The Township of Ramara and a local citizen group are preparing to fight Fowler Construction’s appeal through the Local Planning Appeal Tribunal (LPAT), which aims to have a property north of the existing Fleming quarry rezoned for mineral aggregate extraction.
Ramara Township Council rejected the company’s application that would have allowed for an additional 6.9 hectares of extraction in a 5-2 vote, leading Fowler to file an LPAT appeal. Ramara Mayor Basil Clarke said township officials have had their first discussions with legal staff and will soon meet with the township planner to continue preparations. A group of locals known as the Ramara Legacy Alliance is also working to create a case against Fowler with their lawyer David Donnelly. The alliance, Donnelly and Clarke agree that the company is appealing for a second quarry, not simply an extension, and that the proposed location is unacceptable.
“It’s granite and there’s millions of hectares of granite on the Canadian Shield, so this is not a stone that’s in short supply,” Clarke said. “I’m sure the quarry will tell you it’s special, everybody’s rock is special to them.”
Clarke said the area wasn’t zoned for aggregate extraction because of its proximity to cottages and homes, which is one of the primary concerns shared by the Ramara Legacy Alliance. The alliance is a citizen group that came together to fight Fowler’s proposal, which would allow for a new quarry about 70 metres from the closest residence.
“We do need quarries, we do need industry in our community because we do need jobs, but just not that close to a settlement,” said Joan Mizzi-Fry, president of the Ramara Legacy Alliance. “It’s just too close because this quarry blasts.
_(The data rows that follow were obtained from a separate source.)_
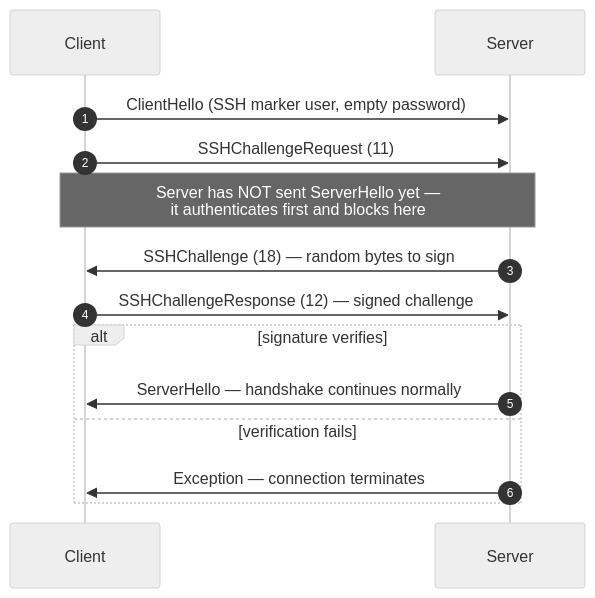
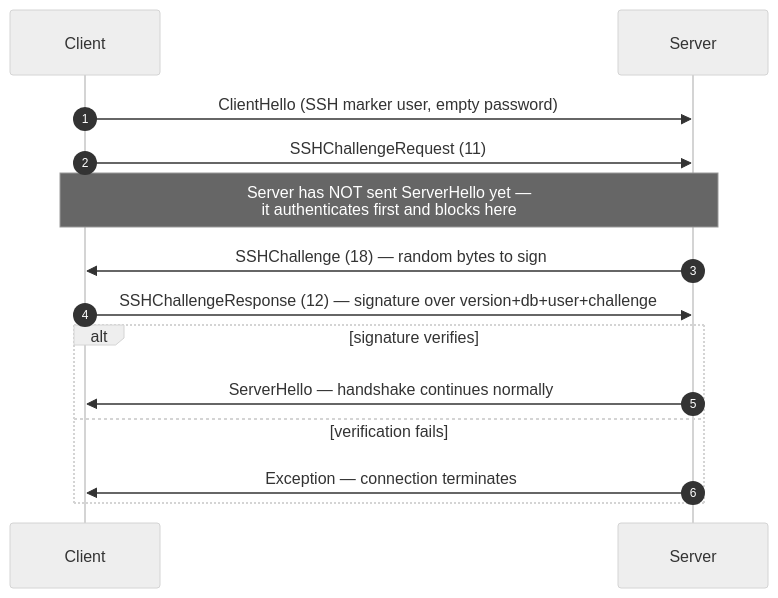
Before and after one commit to hanzoai/datastore: the seventh of 7 diagrams in docs/en/interfaces/specs/NativeProtocol.md, drawn with Mermaid (neutral theme). The commit also changed other lines of this file, not shown here.

Commit message:
chore: spell out the exact SSH challenge sign payload

````diff
--- a/docs/en/interfaces/specs/NativeProtocol.md
+++ b/docs/en/interfaces/specs/NativeProtocol.md
@@ -751,17 +763,17 @@
 ```mermaid
 sequenceDiagram
     autonumber
     participant C as Client
     participant S as Server
 
     C->>S: ClientHello (SSH marker user, empty password)
     C->>S: SSHChallengeRequest (11)
     Note over C,S: Server has NOT sent ServerHello yet —<br/>it authenticates first and blocks here
     S->>C: SSHChallenge (18) — random bytes to sign
-    C->>S: SSHChallengeResponse (12) — signed challenge
+    C->>S: SSHChallengeResponse (12) — signature over version+db+user+challenge
     alt signature verifies
         S->>C: ServerHello — handshake continues normally
     else verification fails
         S->>C: Exception — connection terminates
     end
 ```
````
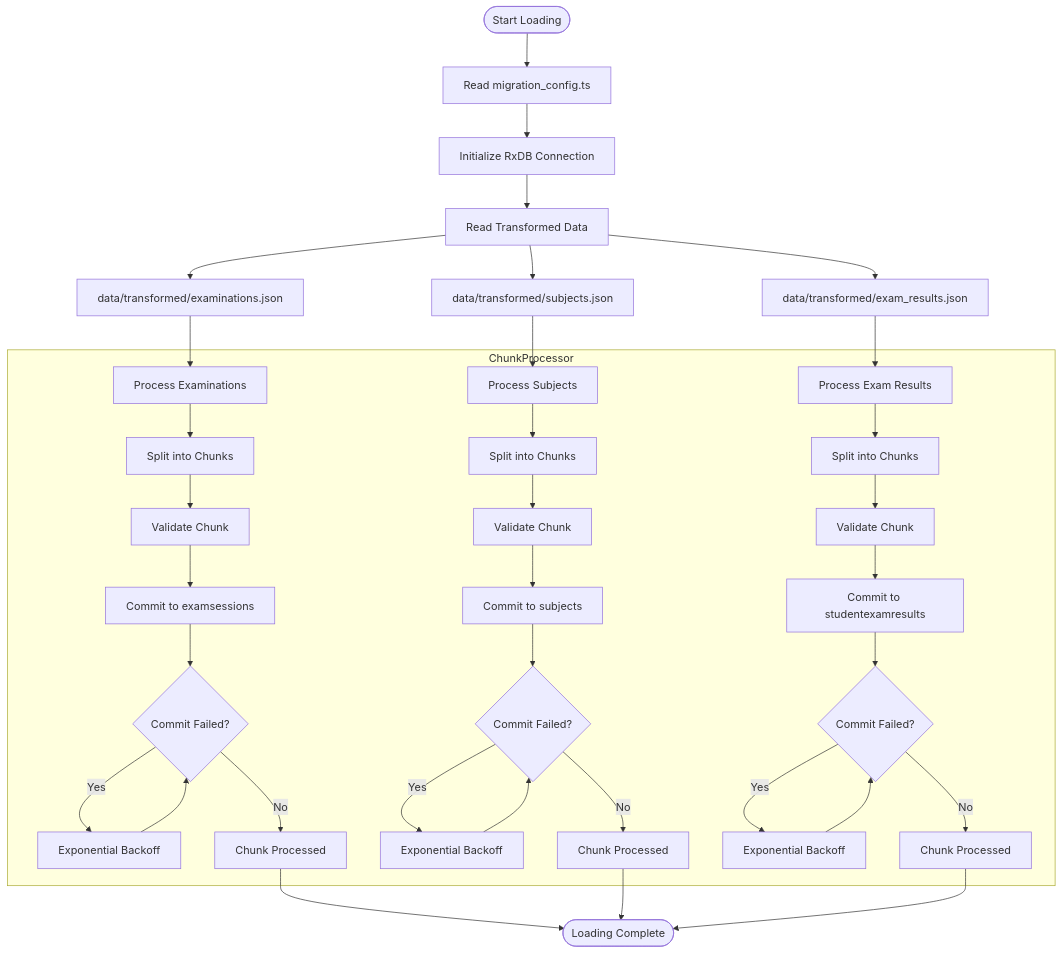
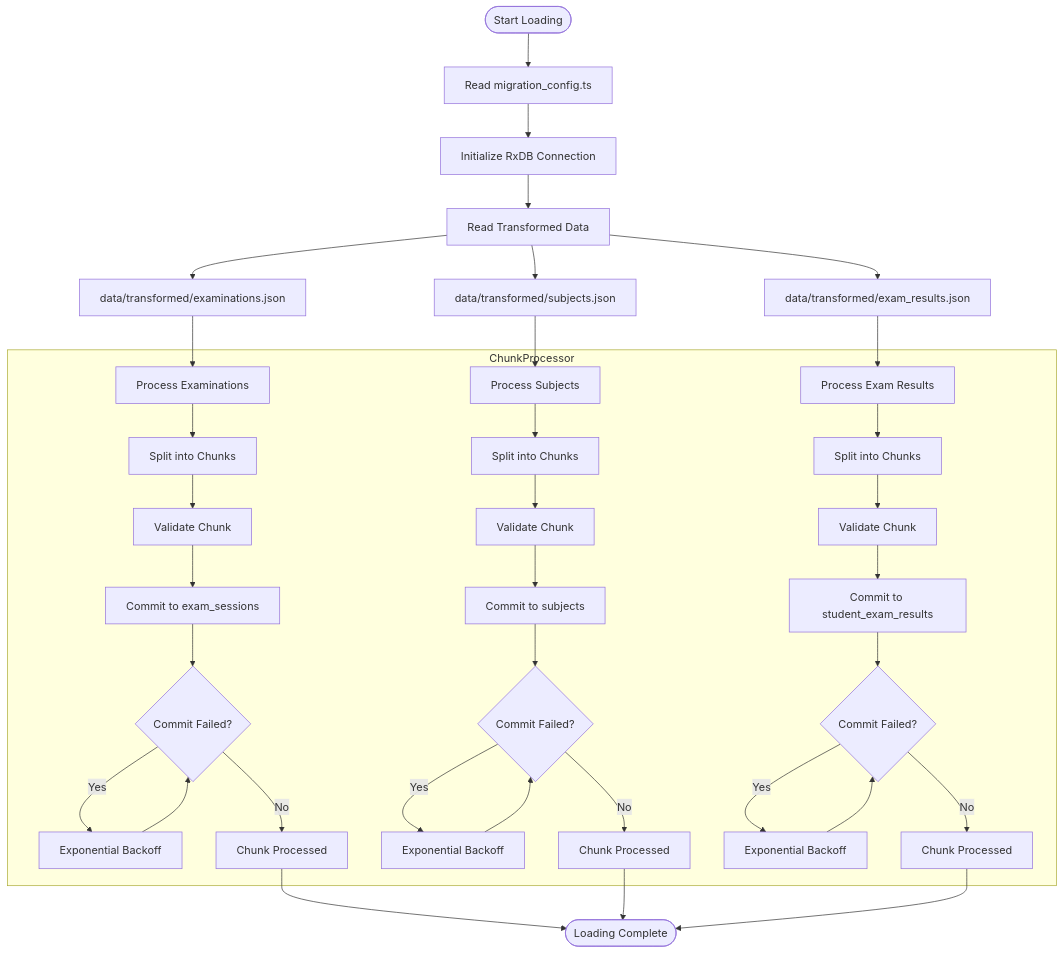
Before and after one commit to geniusdynamics/schoolpilot: the fifth of 7 diagrams in .qoder/repowiki/en/content/Development Tools & Scripts/Data Migration.md, drawn with Mermaid. The commit also changed other lines of this file and 8 other files, not shown here.

````diff
--- a/.qoder/repowiki/en/content/Development Tools & Scripts/Data Migration.md
+++ b/.qoder/repowiki/en/content/Development Tools & Scripts/Data Migration.md
@@ -221,38 +217,38 @@
 ```mermaid
 flowchart TD
 Start([Start Loading]) --> ReadConfig["Read migration_config.ts"]
 ReadConfig --> InitRxDB["Initialize RxDB Connection"]
 InitRxDB --> ReadTransformed["Read Transformed Data"]
 ReadTransformed --> examinations["data/transformed/examinations.json"]
 ReadTransformed --> subjects["data/transformed/subjects.json"]
 ReadTransformed --> exam_results["data/transformed/exam_results.json"]
 examinations --> ProcessExams["Process Examinations"]
 subjects --> ProcessSubjects["Process Subjects"]
 exam_results --> ProcessResults["Process Exam Results"]
 subgraph ChunkProcessor
 ProcessExams --> ChunkExams["Split into Chunks"]
 ChunkExams --> ValidateExams["Validate Chunk"]
-ValidateExams --> CommitExams["Commit to examsessions"]
+ValidateExams --> CommitExams["Commit to exam_sessions"]
 CommitExams --> RetryExams{"Commit Failed?"}
 RetryExams -- Yes --> BackoffExams["Exponential Backoff"]
 BackoffExams --> RetryExams
 RetryExams -- No --> SuccessExams["Chunk Processed"]
 ProcessSubjects --> ChunkSubjects["Split into Chunks"]
 ChunkSubjects --> ValidateSubjects["Validate Chunk"]
 ValidateSubjects --> CommitSubjects["Commit to subjects"]
 CommitSubjects --> RetrySubjects{"Commit Failed?"}
 RetrySubjects -- Yes --> BackoffSubjects["Exponential Backoff"]
 BackoffSubjects --> RetrySubjects
 RetrySubjects -- No --> SuccessSubjects["Chunk Processed"]
 ProcessResults --> ChunkResults["Split into Chunks"]
 ChunkResults --> ValidateResults["Validate Chunk"]
-ValidateResults --> CommitResults["Commit to studentexamresults"]
+ValidateResults --> CommitResults["Commit to student_exam_results"]
 CommitResults --> RetryResults{"Commit Failed?"}
 RetryResults -- Yes --> BackoffResults["Exponential Backoff"]
 BackoffResults --> RetryResults
 RetryResults -- No --> SuccessResults["Chunk Processed"]
 end
 SuccessExams --> End([Loading Complete])
 SuccessSubjects --> End
 SuccessResults --> End
 ```
````
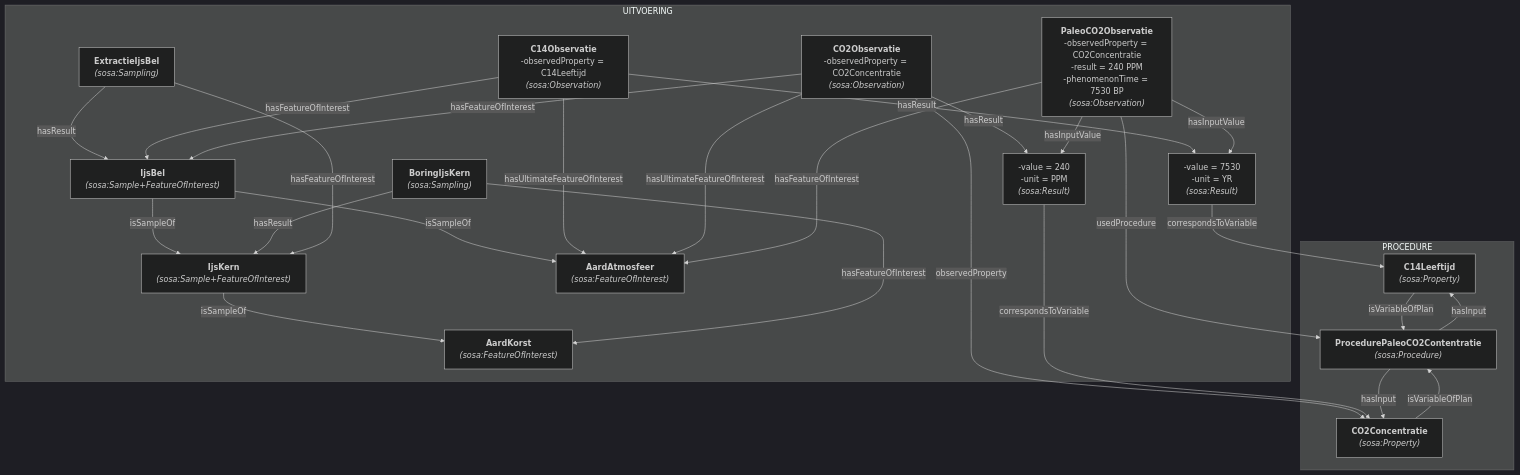
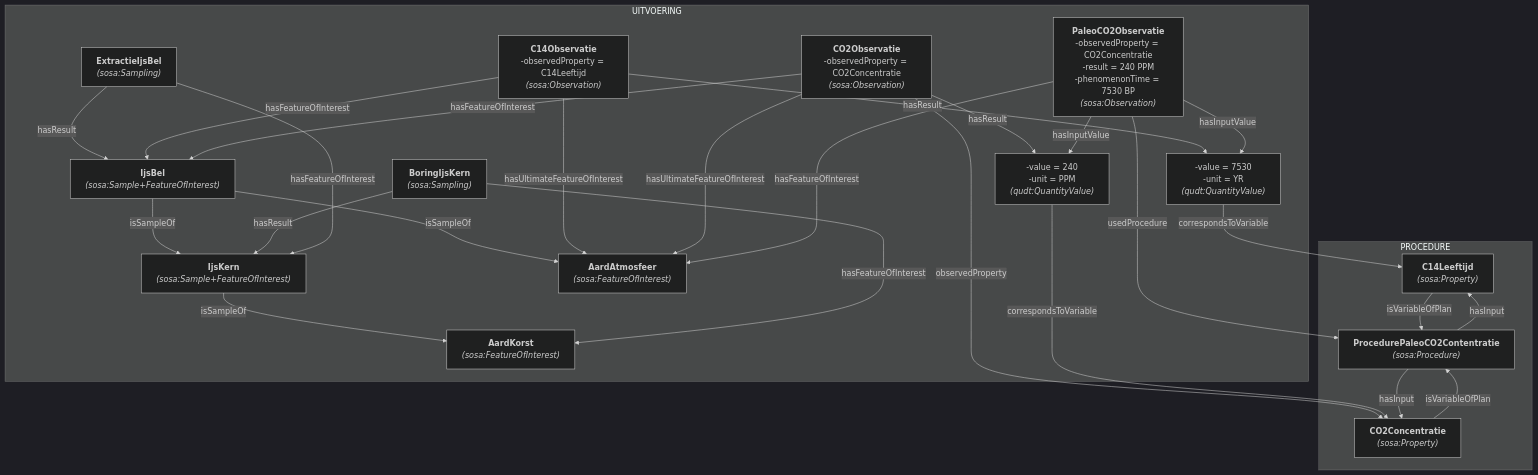
One commit to Informatievlaanderen/OSLOthema-SSNSOSA-VL changed the second of 2 diagrams in src/main/input/paleo/README.md. Above: the diagram before and after it, drawn with Mermaid (dark theme). The commit also changed other lines of this file and 66 other files, not shown here.

First line of the commit message:
Results as qudt:QuantityValue; CSOR units as qudt:Unit; VHA literals; ld-mcp 0.4

```diff
--- a/src/main/input/paleo/README.md
+++ b/src/main/input/paleo/README.md
@@ -130,13 +130,13 @@
 *(sosa:Observation)*`"]
 R1["`-value = 7530
 -unit = YR
-*(sosa:Result)*`"]
+*(qudt:QuantityValue)*`"]
 O2["`**CO2Observatie**
 -observedProperty = CO2Concentratie
 *(sosa:Observation)*`"]
 R2["`-value = 240
 -unit = PPM
-*(sosa:Result)*`"]
+*(qudt:QuantityValue)*`"]
 
 %% Derived Paleo Observation
 P["`**PaleoCO2Observatie**
```
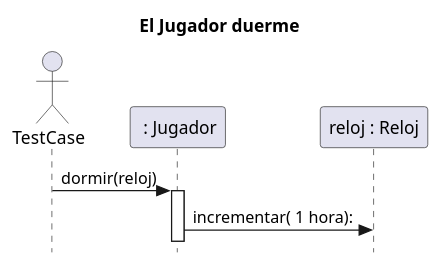
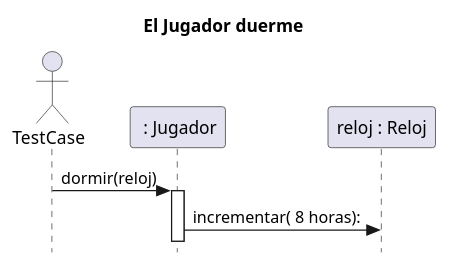
The diagram in diagrams/sequences/JugadorDuerme.puml (martinanus/algo3_tp2), drawn with PlantUML before and after one commit. The commit also changed 1 other file, not shown here.

Commit message:
Actualizacion diagrama de secuencia

```diff
--- a/diagrams/sequences/JugadorDuerme.puml
+++ b/diagrams/sequences/JugadorDuerme.puml
@@ -1,15 +1,15 @@
 @startuml
 skinparam style strictuml
 title:  El Jugador duerme
 
 actor TestCase
 
 participant " : Jugador" as jugador
 participant "reloj : Reloj" as reloj
 
 
 TestCase -> jugador: dormir(reloj)
 activate jugador
-jugador -> reloj: incrementar( 1 hora):
+jugador -> reloj: incrementar( 8 horas):
 
 @enduml
```
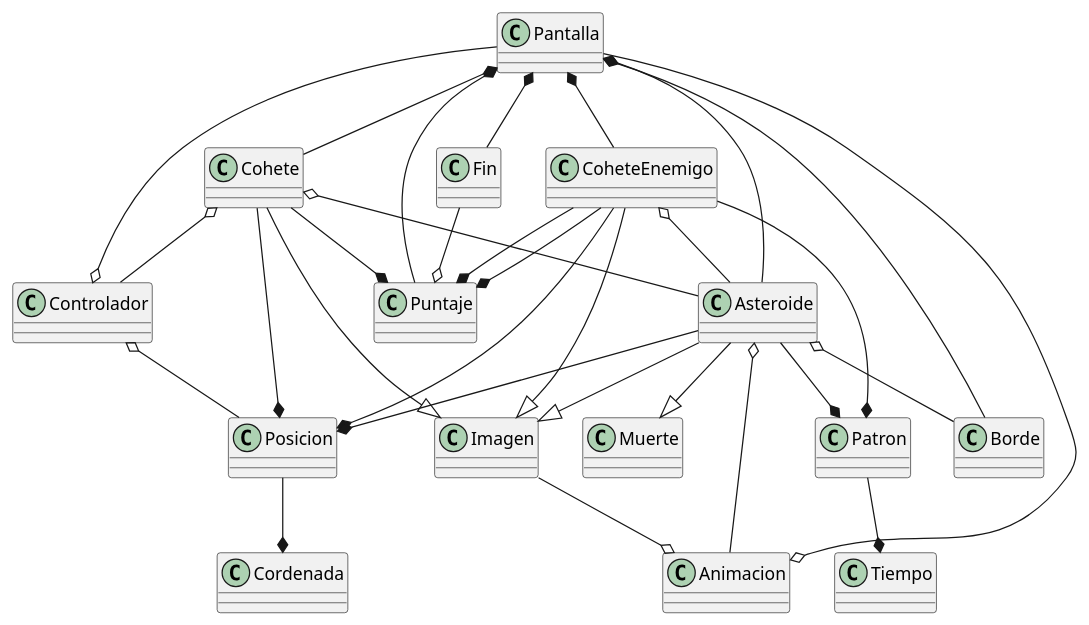
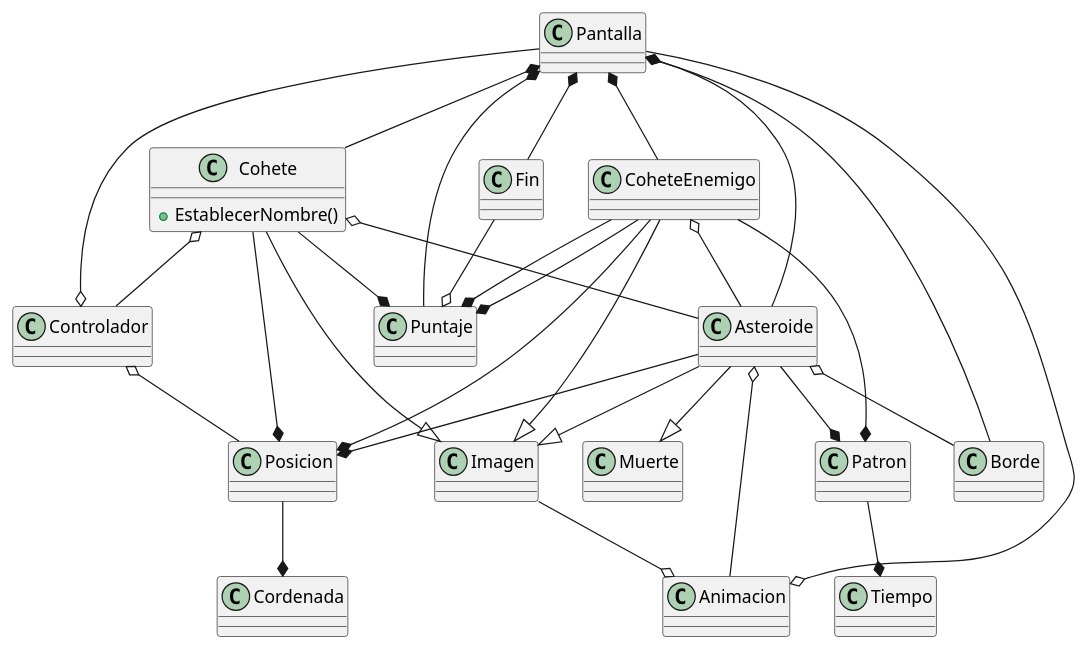
One commit to Hevan-Viscencio/Proyecto2 changed the diagram in docs/diagrama.puml. Above: the diagram before and after it, drawn with PlantUML. The commit also changed 13 other files, not shown here.

```diff
--- a/docs/diagrama.puml
+++ b/docs/diagrama.puml
@@ -1,54 +1,56 @@
 @startuml SpaceRace
 
-class Cohete 
+class Cohete {
+    +EstablecerNombre()
+}
 class Asteroide
 class Borde
 class Controlador
 class Pantalla
 class Puntaje
 class CoheteEnemigo
 class Fin
 class Animacion
 class Muerte
 class Patron
 class Tiempo
 class Posicion
 class Cordenada
 class Imagen
 
 Pantalla *-- Puntaje
 Pantalla *-- Cohete
 Pantalla *-- Borde
 Pantalla --o Controlador
 Pantalla *-- Asteroide
 Pantalla *-- CoheteEnemigo
 Pantalla *-- Fin
 Pantalla --o Animacion 
 
 Cohete o-- Controlador
 Cohete --* Puntaje
 Cohete o--Asteroide
 Cohete --* Posicion
 Cohete --|> Imagen
 
 CoheteEnemigo --* Puntaje
 CoheteEnemigo o--Asteroide
 CoheteEnemigo --* Patron
 CoheteEnemigo --* Puntaje
 CoheteEnemigo --* Posicion
 CoheteEnemigo --|> Imagen
 
 Asteroide o-- Animacion
 Asteroide --|> Muerte
 Asteroide --* Patron
 Asteroide o--Borde
 Asteroide --*Posicion
 Asteroide --|> Imagen
 
 Imagen --o Animacion
 Controlador o-- Posicion
 Posicion --* Cordenada
 Patron --* Tiempo
 Fin --o Puntaje
 
 @enduml
```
It’s not just the digging and the grinding.”
A document from Fowler’s website states that “studies have been completed which demonstrate that some routine household activities (such as hammering a nail or slamming a door) produce vibration levels greater than those experienced at the home as a result of blasting.” Mizzi-Fry said the company is not being upfront about the impact of blasting and called their description insulting.
“If you’re here and you feel a blast, you know,” Mizzi-Fry said. “The houses do shake, pictures do fall off walls. People have had structural damage. I can’t see a hammer or the slamming of a door doing that.”
Blasting also raises concerns about flyrock, she said. Mining engineer William Hill wrote a peer review for the group stating that the quarry is detonating too close to the community. He recommended a setback of at least 600 to 700 metres, but the residences closest to the quarry are only 80 metres away even before the proposed expansion.
Along with the blasting, the group has raised concerns about the quarry’s impact on drinking water, endangered species and property values as well as road safety. They’ve collected over 2,400 videos from the community showing traffic issues or infractions involving quarry-related vehicles (see video). The presence of silica dust, which is a byproduct of grinding granite and is known to cause cancer and a number of other diseases, is also a key issue for the group.
“Even though [people] say ‘Oh, it doesn’t affect me’ or ‘It’s not happening in my backyard,’ it will eventually affect all of us, all our lakes,” Mizzi-Fry said. “We live in one of the most pristine, most beautiful communities in the world being here in this part of Lake Couchiching and Lake Simcoe and we want to maintain that.”
James Gordon, materials manager for Fowler, declined to comment other than to say that the company is preparing for the LPAT process. However, he did provide a company statement previously issued to other members of the media, expressing Fowler’s disappointment with council’s rejection of their application.
“We were surprised by the decision of some members of Council to ignore all of the technical peer reviews that they commissioned which confirmed that our application complied with all government policies and guidelines,” said the statement.
“The Township has a prescribed process to follow and we are extremely disappointed that they circumvented their own process and proceeded to make a decision on our application prior to receiving a final recommendation from the Township Planner.”
The statement also said that it is “unfortunate that the taxpayers of the Township will now be burdened with this unnecessary legal expense.” To that, Mayor Clarke responded, “Why would the quarry put the citizens through the cost of not accepting our decision?”
Clarke said that residents can voice their disagreement with the quarry by sending letters to council. He also recommended providing support to the Ramara Legacy Alliance, including financial support to help the group with their legal costs.
“I can only hope that we have a judge that’s sensitive to the local people,” Clarke said. “This is not a rock that’s in short supply, there’s no reason why they can’t find this rock north of here.”